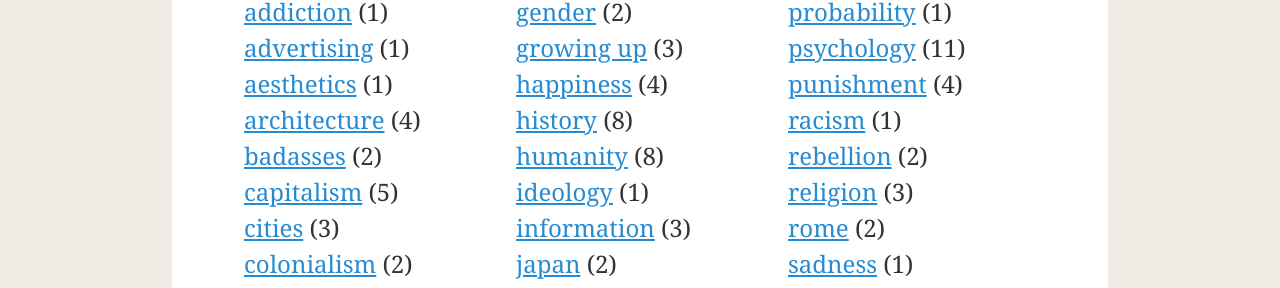
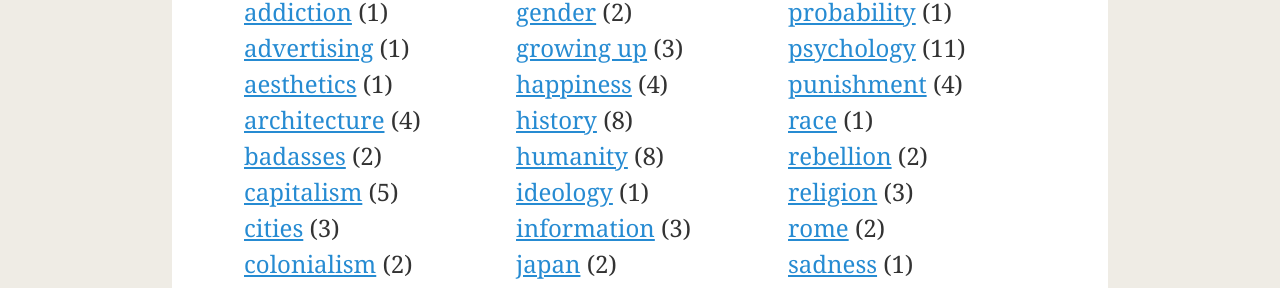
Before and after one commit to stevegrossi/blog, a Jekyll site: the page built from tags.html, in a window 1280 px wide. Shown: the part 344-632 px from the top of the page. Built offline with Jekyll 4.4.1, drawn with Linux system fonts in a browser that asks for light colours; some web fonts are replaced.

Commit message:
Rename tag: racism -> race
Race is the broader topic, but certainly encompasses racism. But I anticipate writing about the social construction of race (thanks _Seeing White_!) and race more generally.

```diff
--- /dev/null
+++ b/_tags/race.md
@@ -0,0 +1,3 @@
+---
+title: race
+---
--- a/_tags/racism.md
+++ /dev/null
@@ -1,3 +0,0 @@
----
-title: racism
----
```
Also changed, not shown: _posts/2017-03-13-the-new-jim-crow.md (+1 -1 lines).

**Required work:** Of the lines in the data, report each one containing the string "race".

**Solution for this exercise:**
Rename tag: racism -> race
Race is the broader topic, but certainly encompasses racism. But I anticipate writing about the social construction of race (thanks _Seeing White_!) and race more generally.
+++ b/_tags/race.md
+title: race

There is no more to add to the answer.